According to, the word tarpaulin is derived from tar and palling, the name for sheets to cover cargo on ships. Today, there are innumerable uses for tarpaulins commercially ranging from helping to secure items being transported to keeping valuable stuff protected from the elements. The materials from which the tarpaulins are made too differ with the applications as many of them are made for specific purposes. Typically, the most common materials for tarpaulins are canvas, polythene, and PVC. A quick look at their properties for a better understanding of their applications:

Canvas Tarpaulins

Even when untreated, canvas is a coarse material that breathes very well while offering a good degree of protection from the weather. Scientific advancements have enabled manufacturers to treat the material with different chemicals for better weather protection, resistance to UV rays, as well as water and mildew. Nowadays the most common use for canvas tarps is to cover moisture-sensitive goods used in the construction and agricultural sectors while being transported. The road transport sector prefers to use a large tarp of a variety known as Ripstop Canvas, which is essentially canvas blended with polyester. A special reinforced weaving technique gives it high strength to prevent tearing and an XLP treatment for making them water and rot-resistant. The end product is lighter in weight and less expensive.

Polythene Tarpaulins 

Polythene tarpaulins are made from weaving strands of polythene, a lightweight and flexible material. They are ideal for a large variety of applications ranging from roofing, dome shelters, and road transport. Being waterproof, dirt repellant, and UV-resistant and available in a large variety of custom options, polythene tarps are appreciated for their versatility. Even though they permit easy handling because of the low weight, they are highly tear and abrasion-resistant as well as easy to repair. Used commonly in the construction and agricultural sectors, poly tarps typically come in high-density and low-density varieties. Compared to the low-density variety, the high-density tarp has a higher mesh count, extra coating of poly, and has a longer lifespan.
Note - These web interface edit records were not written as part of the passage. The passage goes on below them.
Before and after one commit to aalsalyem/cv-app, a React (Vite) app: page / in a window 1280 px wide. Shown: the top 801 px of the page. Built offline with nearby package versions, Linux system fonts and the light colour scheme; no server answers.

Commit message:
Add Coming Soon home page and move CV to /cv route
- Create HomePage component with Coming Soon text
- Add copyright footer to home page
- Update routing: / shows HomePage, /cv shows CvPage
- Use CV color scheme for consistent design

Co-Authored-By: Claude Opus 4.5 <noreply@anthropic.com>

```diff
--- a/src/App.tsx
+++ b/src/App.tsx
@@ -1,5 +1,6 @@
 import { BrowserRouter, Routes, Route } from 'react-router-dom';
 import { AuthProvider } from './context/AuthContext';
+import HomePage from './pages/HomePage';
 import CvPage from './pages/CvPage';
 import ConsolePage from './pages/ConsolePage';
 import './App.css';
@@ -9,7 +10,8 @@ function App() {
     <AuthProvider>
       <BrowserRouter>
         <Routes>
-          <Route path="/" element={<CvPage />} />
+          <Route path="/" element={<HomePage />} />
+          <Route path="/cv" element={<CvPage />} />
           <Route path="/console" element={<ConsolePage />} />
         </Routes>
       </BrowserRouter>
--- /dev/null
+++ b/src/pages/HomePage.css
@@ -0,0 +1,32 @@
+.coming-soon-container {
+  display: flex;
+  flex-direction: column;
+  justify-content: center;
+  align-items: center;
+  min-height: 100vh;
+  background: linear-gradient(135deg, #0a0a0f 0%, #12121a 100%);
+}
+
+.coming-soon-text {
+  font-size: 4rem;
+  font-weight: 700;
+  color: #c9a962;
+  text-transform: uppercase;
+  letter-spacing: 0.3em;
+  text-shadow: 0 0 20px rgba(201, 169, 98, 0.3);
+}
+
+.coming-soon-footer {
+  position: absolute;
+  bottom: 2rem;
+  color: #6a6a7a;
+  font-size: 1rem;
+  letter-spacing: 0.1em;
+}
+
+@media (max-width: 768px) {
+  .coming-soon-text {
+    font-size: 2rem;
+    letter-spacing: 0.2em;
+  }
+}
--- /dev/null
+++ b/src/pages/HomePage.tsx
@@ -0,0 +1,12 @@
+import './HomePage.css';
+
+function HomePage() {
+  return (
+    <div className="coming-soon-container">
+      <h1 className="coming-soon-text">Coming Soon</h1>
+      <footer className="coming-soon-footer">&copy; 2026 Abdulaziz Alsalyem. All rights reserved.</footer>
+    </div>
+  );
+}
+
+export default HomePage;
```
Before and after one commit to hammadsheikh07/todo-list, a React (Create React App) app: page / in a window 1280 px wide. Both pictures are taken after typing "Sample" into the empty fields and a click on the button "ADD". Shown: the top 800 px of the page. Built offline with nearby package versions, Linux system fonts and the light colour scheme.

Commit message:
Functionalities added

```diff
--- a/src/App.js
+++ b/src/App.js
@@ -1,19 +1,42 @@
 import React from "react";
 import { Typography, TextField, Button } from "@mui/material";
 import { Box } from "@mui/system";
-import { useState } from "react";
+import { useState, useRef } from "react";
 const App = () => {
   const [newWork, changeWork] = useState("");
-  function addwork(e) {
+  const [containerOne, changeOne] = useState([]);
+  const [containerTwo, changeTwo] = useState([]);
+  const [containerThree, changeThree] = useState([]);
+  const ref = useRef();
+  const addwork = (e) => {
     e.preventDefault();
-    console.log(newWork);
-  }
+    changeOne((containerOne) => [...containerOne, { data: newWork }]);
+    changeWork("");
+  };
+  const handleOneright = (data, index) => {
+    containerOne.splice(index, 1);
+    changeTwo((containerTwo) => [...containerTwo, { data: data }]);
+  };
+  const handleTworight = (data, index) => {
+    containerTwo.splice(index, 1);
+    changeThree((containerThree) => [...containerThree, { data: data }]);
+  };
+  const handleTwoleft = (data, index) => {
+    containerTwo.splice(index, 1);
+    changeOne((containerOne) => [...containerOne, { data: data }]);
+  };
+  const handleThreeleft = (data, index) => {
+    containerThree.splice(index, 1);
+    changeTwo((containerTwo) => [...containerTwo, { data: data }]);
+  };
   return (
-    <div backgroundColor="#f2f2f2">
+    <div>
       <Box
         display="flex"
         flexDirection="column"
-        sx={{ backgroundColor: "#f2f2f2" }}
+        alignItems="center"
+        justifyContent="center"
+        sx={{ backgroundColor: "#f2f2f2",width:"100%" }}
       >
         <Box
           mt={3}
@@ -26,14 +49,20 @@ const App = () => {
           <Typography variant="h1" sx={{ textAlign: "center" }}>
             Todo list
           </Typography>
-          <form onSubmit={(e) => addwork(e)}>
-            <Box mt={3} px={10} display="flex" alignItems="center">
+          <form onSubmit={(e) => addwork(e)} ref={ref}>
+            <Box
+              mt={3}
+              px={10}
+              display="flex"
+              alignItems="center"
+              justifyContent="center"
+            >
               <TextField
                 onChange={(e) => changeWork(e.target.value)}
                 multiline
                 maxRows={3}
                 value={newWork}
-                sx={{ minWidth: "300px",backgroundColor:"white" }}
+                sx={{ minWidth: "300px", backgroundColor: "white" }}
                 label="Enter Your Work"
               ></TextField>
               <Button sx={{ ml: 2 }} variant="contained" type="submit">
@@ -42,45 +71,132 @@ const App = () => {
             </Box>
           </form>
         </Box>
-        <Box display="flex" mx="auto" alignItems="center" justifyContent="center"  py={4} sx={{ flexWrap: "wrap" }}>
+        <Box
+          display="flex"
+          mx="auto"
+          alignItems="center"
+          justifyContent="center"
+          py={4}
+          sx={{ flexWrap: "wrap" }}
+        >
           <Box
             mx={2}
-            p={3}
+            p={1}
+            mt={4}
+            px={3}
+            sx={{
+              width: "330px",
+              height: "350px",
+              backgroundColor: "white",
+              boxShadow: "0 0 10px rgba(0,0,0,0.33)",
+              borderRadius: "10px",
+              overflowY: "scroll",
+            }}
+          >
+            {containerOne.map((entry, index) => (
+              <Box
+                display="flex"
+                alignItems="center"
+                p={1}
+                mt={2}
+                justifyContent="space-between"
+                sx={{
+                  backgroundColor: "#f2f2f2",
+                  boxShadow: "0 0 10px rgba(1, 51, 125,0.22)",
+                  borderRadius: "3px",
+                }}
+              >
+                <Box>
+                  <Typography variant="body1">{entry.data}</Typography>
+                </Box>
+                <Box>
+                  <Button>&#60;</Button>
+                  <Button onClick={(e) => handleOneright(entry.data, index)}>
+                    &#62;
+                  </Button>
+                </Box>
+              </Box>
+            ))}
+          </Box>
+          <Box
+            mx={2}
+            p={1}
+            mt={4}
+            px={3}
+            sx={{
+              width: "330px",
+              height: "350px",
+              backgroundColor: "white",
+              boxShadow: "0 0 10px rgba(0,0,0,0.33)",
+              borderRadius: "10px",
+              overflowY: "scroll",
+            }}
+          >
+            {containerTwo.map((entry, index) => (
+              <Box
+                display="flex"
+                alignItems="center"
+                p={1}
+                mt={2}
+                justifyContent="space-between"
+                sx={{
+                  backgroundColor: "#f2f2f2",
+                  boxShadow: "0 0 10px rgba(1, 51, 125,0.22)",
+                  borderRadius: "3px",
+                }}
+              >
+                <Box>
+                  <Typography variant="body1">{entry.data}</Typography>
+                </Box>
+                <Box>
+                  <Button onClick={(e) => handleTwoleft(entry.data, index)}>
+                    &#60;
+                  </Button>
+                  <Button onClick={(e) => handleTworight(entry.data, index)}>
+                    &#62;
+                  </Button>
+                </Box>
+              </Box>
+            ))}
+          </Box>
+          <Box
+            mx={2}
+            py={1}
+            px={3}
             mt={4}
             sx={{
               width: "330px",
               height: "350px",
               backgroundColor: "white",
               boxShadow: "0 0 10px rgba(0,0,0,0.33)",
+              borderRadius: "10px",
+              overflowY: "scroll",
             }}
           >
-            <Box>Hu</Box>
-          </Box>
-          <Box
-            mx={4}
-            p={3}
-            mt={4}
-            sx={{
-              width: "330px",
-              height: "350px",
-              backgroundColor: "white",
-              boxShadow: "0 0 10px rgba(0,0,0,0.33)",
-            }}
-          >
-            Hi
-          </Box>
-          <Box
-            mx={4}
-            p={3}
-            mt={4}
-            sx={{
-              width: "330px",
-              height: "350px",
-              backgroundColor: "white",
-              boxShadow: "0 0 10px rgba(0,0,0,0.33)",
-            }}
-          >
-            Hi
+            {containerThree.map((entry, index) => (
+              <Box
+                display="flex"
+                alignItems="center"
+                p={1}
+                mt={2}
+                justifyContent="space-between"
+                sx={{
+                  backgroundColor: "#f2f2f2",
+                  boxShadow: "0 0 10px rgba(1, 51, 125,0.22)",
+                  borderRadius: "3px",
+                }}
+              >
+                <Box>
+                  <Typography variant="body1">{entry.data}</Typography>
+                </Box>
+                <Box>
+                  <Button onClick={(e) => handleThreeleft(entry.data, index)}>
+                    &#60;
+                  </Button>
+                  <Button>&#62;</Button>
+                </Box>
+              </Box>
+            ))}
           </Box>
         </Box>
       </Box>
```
PVC Tarpaulins

PVC tarpaulins, also known as vinyl tarps, are a combination of high-strength polyester material reinforced with PVC that yields a product with a smooth surface. While they are stronger and thicker than other tarp varieties, they are also extremely versatile and capable of delivering superior performance under challenging weather and chemical environments. Their high resistance to wind makes it ideal for transport covers, covers for hay bales, roof covers for industries as well as use as containment liners. Being waterproof makes them ideal for use in rainy or very cold conditions. When plasticizers are added, they become more flexible and resistant to cracking which is the most common form of degradation of poly tarps. Apart from being UV-resistant, they are also highly resistant to oils, greases, acids, and mildew while the addition of special chemicals can make them fire-retardant. It is easy to repair them onsite using hot-air welding/vulcanizing.


The selection of the tarpaulin type depends on what it will be used for, the duration of the use, and other performance parameters needed to be factored in. Tarps are available for all conceivable requirements, grades, and sizes to suit all budgets.